"The Aloha State’s race to clean up its electricity sector makes it a real-world test case for rapid decarbonization."
Alaska and Hawaii
Beat reporters Hal Bernton and Mark Kaufman both found the dramatic changes wrought by climate change to be at the center of their coverage — as their work was elevated to prize-winning heights. Bernton, covering climate impacts in northwestern Alaska at a large newspaper, and Kaufman, covering CO2 globally for a digital platform, talk about the lessons of their recent beat coverage with SEJournal’s Inside Story.
"In Alaska, leaves are falling, daylight is dwindling and salmon-devouring brown bears are racing the clock to pack on the pounds they need to survive their winter hibernation. Unbeknownst to the enormous bruins, some of them are also competing in Katmai National Park and Preserve's Fat Bear Week, Alaska's annual celebration of gluttony and nature's abundance."
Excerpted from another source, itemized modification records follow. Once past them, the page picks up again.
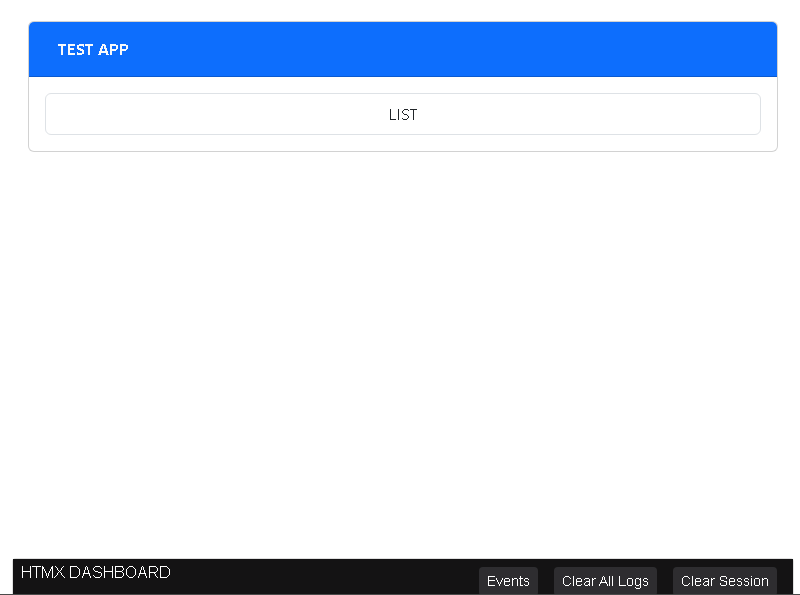
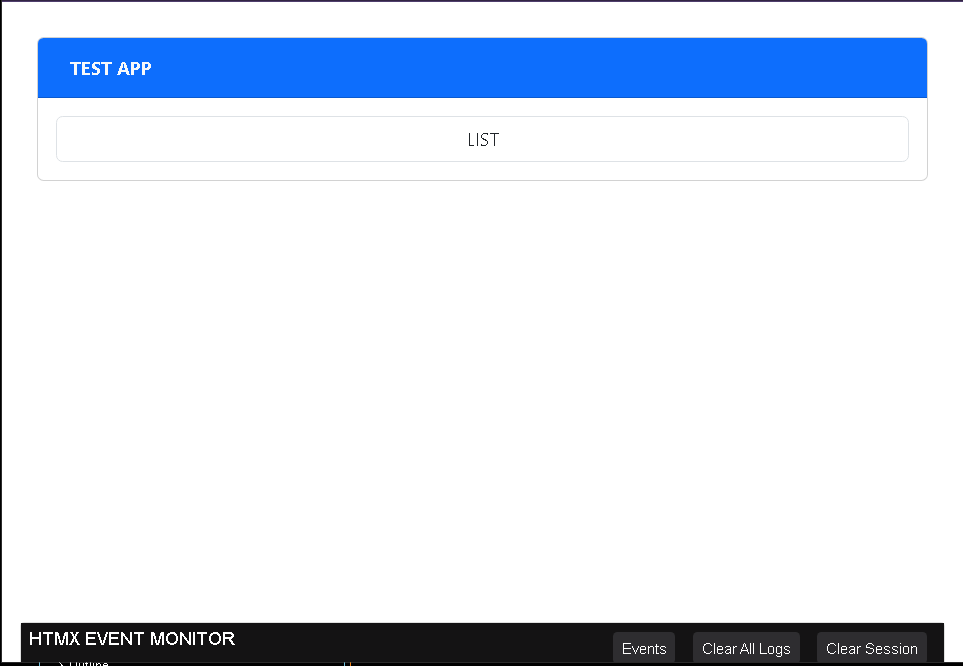
Rebuilt readme.md

Changed region(s): [[0.0, 0.0, 1.0, 0.2118], [0.0, 0.9076, 1.0, 1.0], [0.0312, 0.1815, 0.9688, 0.2723]]

diff --git a/htmxeventmonitor.js b/htmxeventmonitor.js
@@ -6,6 +6,7 @@ const HTMX_INIT = 'htmxDebugger.init';
 const HTMX_EVENT_STORAGE_KEY = 'htmxDebugger.htmxEvents';
 const HTMX_LOG_MAX = 'htmxDebugger.maxCount';
 
+// These can be overridden by passing an an object with needed values.
 var defaultSettings = 
 {
     maxCount: 200,
@@ -26,13 +27,14 @@ var defaultSettings =
 
 // Holds events that will be tracked.
 var htmxEvents = [];
+//  What is the maximum number of log entries to track.
 var maxLogs;
 
 // Holds pameters that are passed in.  Needed for session reset.
 var stashedParameters;
 
 
-// Helper function.  Should probably use on other objects at some point.
+// Helper function to apply styles.
 function applyStyles(el, styles)
 {
     Object.assign(el.style, styles);
@@ -56,10 +58,12 @@ const headerButtonStyles =
 // Generate the modal.
 let settingsModal = null;
 
-function createSettingsModal() {
+function createSettingsModal() 
+{
 
     // Modal already exists — no need to recreate.
-    if (settingsModal) {
+    if (settingsModal) 
+    {
         return settingsModal;
     }
 
@@ -76,7 +80,7 @@ function createSettingsModal() {
     overlay.style.alignItems = 'center';
     overlay.style.zIndex = '999999';
 
-    // Build the modal.
+    // Build the modal.  This is where events are turned on or off.
     const modal = document.createElement('div');
     modal.style.backgroundColor = '#fff';
     modal.style.borderRadius = '0.375rem';
@@ -85,6 +89,7 @@ function createSettingsModal() {
     modal.style.boxShadow = '0 4px 12px rgba(0,0,0,0.15)';
     modal.style.fontFamily = 'sans-serif';
 
+    // Build the header.
     const h6 = document.createElement('h6');
     h6.textContent = 'Toggle Monitored Events';
     Object.assign
@@ -98,7 +103,7 @@ function createSettingsModal() {
         }
     );
 
-    // Modal Header
+    // Build the modal header.
     const mHeader = document.createElement('div');
     mHeader.style.padding = '1rem';
     mHeader.style.backgroundColor = '#141314';
@@ -109,11 +114,13 @@ function createSettingsModal() {
     mHeader.textContent = '';
     mHeader.appendChild(h6);
 
-    const closeModal = () => {
+    const closeModal = () => 
+    {
         overlay.remove();
         settingsModal = null;
     };
 
+    // Build the close button.
     const closeX = document.createElement('span');
     closeX.textContent = '🗙';
     closeX.style.color = 'white';
@@ -144,7 +151,7 @@ function createSettingsModal() {
             checkbox.type = 'checkbox';
             checkbox.checked = eventObject.eventEnabled;
 
-            // Save checkbox state.
+            // Create the function to save checkbox state.
             checkbox.addEventListener
             (
                 'change',
@@ -218,11 +225,12 @@ function createLogElement(contentContainerInput, rerunHandler = null)
     const timeSpan = document.createElement('span');
     timeSpan.textContent = `⏱ ${timestamp}`; 
 
+    // Build the rerun icon.
     const rerunSpan = document.createElement('span');
     rerunSpan.textContent = '↻';
 
-    // Style the rerun icon to look interactive
-    if (typeof rerunHandler === 'function') {
+    if (typeof rerunHandler === 'function') 
+    {
         rerunSpan.style.cursor = 'pointer';
         rerunSpan.style.fontWeight = 'bold';
         rerunSpan.style.color = '#0d6efd';
@@ -232,7 +240,9 @@ function createLogElement(contentContainerInput, rerunHandler = null)
             e.stopPropagation(); // Prevents collapsing/expanding parent elements if attached
             rerunHandler();
         });
-    } else {
+    } 
+    else 
+    {
         // Dim the icon if rerun metadata isn't available for this event
         rerunSpan.style.color = '#adb5bd';
         rerunSpan.style.cursor = 'not-allowed';
@@ -310,7 +320,7 @@ function prependToEventMonitor(logElement)
     }
 }
 
-
+// Slide up container.
 function createEventMonitorContainer()
 {
     const htmxEventMonitorContainer = document.createElement('div');
@@ -470,7 +480,8 @@ function createDetailRow(label, value, targetNode = null)
     valueSpan.textContent = value || 'None'; 
 
     // If an HTMX DOM element was passed in, attach the mouseover handler
-    if (targetNode) {
+    if (targetNode) 
+    {
         attachElementHighlight(valueSpan, targetNode);
     }
 
@@ -497,7 +508,8 @@ document.body.addEventListener
         const requestConfig = detail.requestConfig || {};
         const startTime = performance.now();
 
-        const requestData = {
+        const requestData = 
+        {
             startTime: startTime,
             verb: requestConfig.verb || 'GET',
             path: requestConfig.path || detail.path,
@@ -506,10 +518,13 @@ document.body.addEventListener
             headers: requestConfig.headers || {}
         };
 
-        if (xhr) {
-            // Store keyed to the XHR instance
+        if (xhr) 
+        {
+            // Store the xhr data in the weak map.
             htmxRequestStore.set(xhr, requestData);
-        } else {
+        } 
+        else 
+        {
             // Fallback: store directly on detail if XHR isn't initialized yet
             detail._requestData = requestData;
         }
@@ -530,33 +545,37 @@ function handleHtmxEvent(evt)
 
     // Calculate duration
     let durationText = 'N/A';
-    if (requestData?.startTime) {
+    if (requestData?.startTime) 
+    {
         const elapsed = performance.now() - requestData.startTime;
         durationText = `${elapsed.toFixed(1)} ms`;
     }
 
     // Build rerun callback
     let rerunHandler = null;
-    if (requestData && requestData.path) {
-        rerunHandler = () => {
-            if (typeof htmx !== 'undefined') {
-                htmx.ajax(requestData.verb, requestData.path, {
-                    target: requestData.target,
-                    values: requestData.values,
-                    headers: requestData.headers
-                });
+    if (requestData && requestData.path) 
+    {
+        rerunHandler = () => 
+        {
+            if (typeof htmx !== 'undefined') 
+            {
+                htmx.ajax
+                (
+                    requestData.verb, requestData.path, 
+                    {
+                        target: requestData.target,
+                        values: requestData.values,
+                        headers: requestData.headers
+                    }
+                );
             }
         };
     }
-
-    
 
     // Stash the details so they are easy to access.
     const detail = evt.detail || {};
     const targetElement = detail.target;
     const triggerElement = detail.requestConfig?.elt || detail.elt;
-
-
 
     // Add infomation.
     // It would be nice to be able to pass this info in via the parameters.
@@ -564,30 +583,18 @@ function handleHtmxEvent(evt)
     container.appendChild(createDetailRow('Event Type', evt.type));
     container.appendChild(createDetailRow('Duration', durationText));
     container.appendChild(createDetailRow('Response Status', evt.detail.xhr?.status ?? 'Unknown'));
-    //container.appendChild(createDetailRow('Target ID', evt.detail.target?.id));
 
     // Attach highlight to Target ID row
     container.appendChild(createDetailRow('Target ID', targetElement?.id || 'None', targetElement));
 
-    
-    
     // Build trigger text label
     let triggerLabel = 'None';
-    if (triggerElement && triggerElement.tagName) {
+    if (triggerElement && triggerElement.tagName) 
+    {
         const tag = triggerElement.tagName.toLowerCase();
         const id = triggerElement.id ? `#${triggerElement.id}` : '';
         triggerLabel = `${tag}${id}`;
     }
-    
-    //const elt = evt.detail.requestConfig?.elt || evt.detail.elt;
-    // let triggerLabel = 'None';
-    // if (elt) 
-    // {
-    //     const tag = elt.tagName ? elt.tagName.toLowerCase() : '';
-    //     const id = elt.id ? `#${elt.id}` : '';
-
-    //     triggerLabel = `${tag}${id}` || 'Unknown Element';
-    // }
 
     container.appendChild(createDetailRow('Trigger', triggerLabel, triggerElement));
     
@@ -725,7 +732,7 @@ function initHTMXEventMonitor(parameters)
     // Set flag so it won't run again.
     initFinished = true;
 
-    // If parameters are passed in, stash them in case reset session button is activated.
+    // If parameters are passed in, stash them in case reset session button is used.
     if (typeof parameters === 'object' && parameters !== null)
     {
         stashedParameters = parameters

diff --git a/index.html b/index.html
@@ -44,8 +44,8 @@
         events : 
         [
             { eventName: 'htmx:beforeRequest', eventEnabled: true},
-            { eventName: 'htmx:beforeSend', eventEnabled: false},
-            { eventName: 'htmx:afterOnLoad', eventEnabled: false},
+            { eventName: 'htmx:beforeSend', eventEnabled: true},
+            { eventName: 'htmx:afterOnLoad', eventEnabled: true},
             { eventName: 'htmx:afterRequest', eventEnabled: true},
             { eventName: 'htmx:responseError', eventEnabled: false},
             { eventName: 'htmx:sendError', eventEnabled: false},

diff --git a/README.md b/README.md
@@ -1,25 +1,82 @@
+# HTMX Event Monitor
 
+A lightweight, zero-dependency, vanilla JavaScript debugging widget designed specifically for HTMX applications. 
 
-<img src="Animation.gif" width="500px">
+HTMX Event Monitor provides a non-intrusive bottom dock that logs lifecycle events in real time, tracks request durations, allows you to re-issue requests on the fly, and helps you visually inspect elements directly from the console.
 
-HTMX-Dashboard is a lightweight, vanilla JavaScript debugging widget for HTMX applications. 
+<p align="center">
+  <img src="Animation.gif" width="600px">
+</p>
 
-It has zero dependencies, making it easy to drop into any project.
+---
 
-It has a non-intrusive UI, using a collapsible bottom dock and dedicated modal for toggling monitored events.
+## ✨ Features
 
-It uses state persistence with session storage to maintain enabled events across page reloads.
+* **Zero Dependencies:** Pure vanilla JavaScript—easy to drop into any project without framework bloat.
+* **Precise Duration Tracking:** Automatically measures how long individual HTMX requests take using high-resolution performance timers (handling concurrent requests seamlessly).
+* **Request Re-running (`↻`):** Instantly re-issue any logged HTMX request using saved context parameters (`htmx.ajax()`).
+* **Live DOM Highlighting:** Hovering over target IDs or triggers in the log inspects and highlights the corresponding elements on your live page.
+* **Non-Intrusive UI:** Clean, collapsible bottom dock interface with a dedicated settings modal.
+* **State Persistence:** Remembers your enabled/disabled event filters across page reloads using `sessionStorage`.
+* **Customizable Defaults:** Easily override tracked events and log limits on initialization.
 
-The events that are tracked can be changed by passing in a parameter that overrides the initial set.
+---
 
-Collapsed panel.<br>
-<img src="01.PNG">
+## 📸 Screenshots
 
-Open panel.<br>
-<img src="02.PNG">
+| Collapsed Panel | Open Panel & Log Details |
+| :---: | :---: |
+| <img src="01.PNG" width="400px"> | <img src="02.PNG" width="400px"> |
+| *Stays out of your way at the bottom of the screen.* | *Detailed inspection with request timing, verbs, paths, and action buttons.* |
 
-Event picker.<br>
-<img src="03.PNG">
+| Event Picker Modal | Highlight Target Example |
+| :---: | :---: |
+| <img src="03.PNG" width="400px"> | <img src="04.PNG" width="400px"> |
+| *Toggle exact HTMX lifecycle events on or off.* | *Configure max logs and default event states on startup.* |
 
-Initialization.<br>
-<img src="04.PNG">
+---
+
+## 🚀 Getting Started
+
+### 1. Include the Script
+Add `htmxeventmonitor.js` to your project:
+```html
+<script src="path/to/htmxeventmonitor.js"></script>
+```
+### 2. Initialize the Monitor
+Initialize the monitor when the DOM loads, optionally passing custom configuration settings:
+
+```HTML
+<script>
+    var parameters = {
+        maxCount: 150, // Max log history to retain
+        events: [
+            { eventName: 'htmx:beforeRequest', eventEnabled: true },
+            { eventName: 'htmx:beforeSend', eventEnabled: true },
+            { eventName: 'htmx:afterOnLoad', eventEnabled: true },
+            { eventName: 'htmx:afterRequest', eventEnabled: true },
+            { eventName: 'htmx:responseError', eventEnabled: false },
+            { eventName: 'htmx:sendError', eventEnabled: false },
+            { eventName: 'htmx:timeout', eventEnabled: false },
+            { eventName: 'htmx:beforeSwap', eventEnabled: false },
+            { eventName: 'htmx:afterSwap', eventEnabled: false },
+            { eventName: 'htmx:afterSettle', eventEnabled: false }
+        ]
+    };
+
+    document.addEventListener("DOMContentLoaded", function () {
+        initHTMXEventMonitor(parameters);
+    });
+</script>
+```
+🛠 Usage Tips
+Click the Header: Click anywhere on the HTMX EVENT MONITOR bottom bar to expand or collapse the log window.
+
+Rerun Requests: Click the reload icon (↻) in any log header to instantly re-execute that exact HTMX request.
+
+Inspect Elements: Hover your mouse over the Target ID or Trigger fields inside a log card to flash-highlight the active element on your web page.
+
+Configure Events: Click the Events button in the top right of the widget panel to open the filter modal and select which lifecycle events you want to record.
+
+📜 License
+Distributed under the MIT License. See LICENSE for more information.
Two outstanding features — one on air pollution from a local coke plant in Pennsylvania, another on deaths from a shellfish toxin in Alaska, and both focused on public health, neglected communities and environmental justice — are the subject of the new Inside Story Q&A. Society of Environmental Journalists’ award-winners Nancy Averett and Zoya Teirstein share their reporting insights and advice.
"The Environmental Protection Agency said Thursday that it would restore protections for Alaska’s Bristol Bay, blocking the construction of a massive and controversial gold mine near the world’s largest sockeye salmon run."
"The House Natural Resources Committee late on Thursday passed legislation that will go into a wider budget reconciliation package that includes restoring protections for a pristine Arctic wildlife refuge from oil and gas drilling."
"The Biden administration will review a Trump-era decision to greenlight oil drilling access in most of the National Petroleum Reserve of Alaska, the Interior Department revealed in a court filing yesterday [Wednesday]."
"On Sept. 2, an area north of downtown Juneau will hear a loud, discordant siren. Juneau’s power company will be testing a disaster plan for a scenario where the 168-foot Salmon Creek hydroelectric dam fails and floods a largely commercial district near the regional hospital."
"Congressional Democrats and their environmentalist allies are increasingly confident they’ll be able to stop drilling in the Arctic National Wildlife Refuge in the reconciliation process."
"A federal judge in Alaska on Wednesday blocked construction permits for an expansive oil drilling project on the state’s North Slope that was designed to produce more than 100,000 barrels of oil a day for the next 30 years."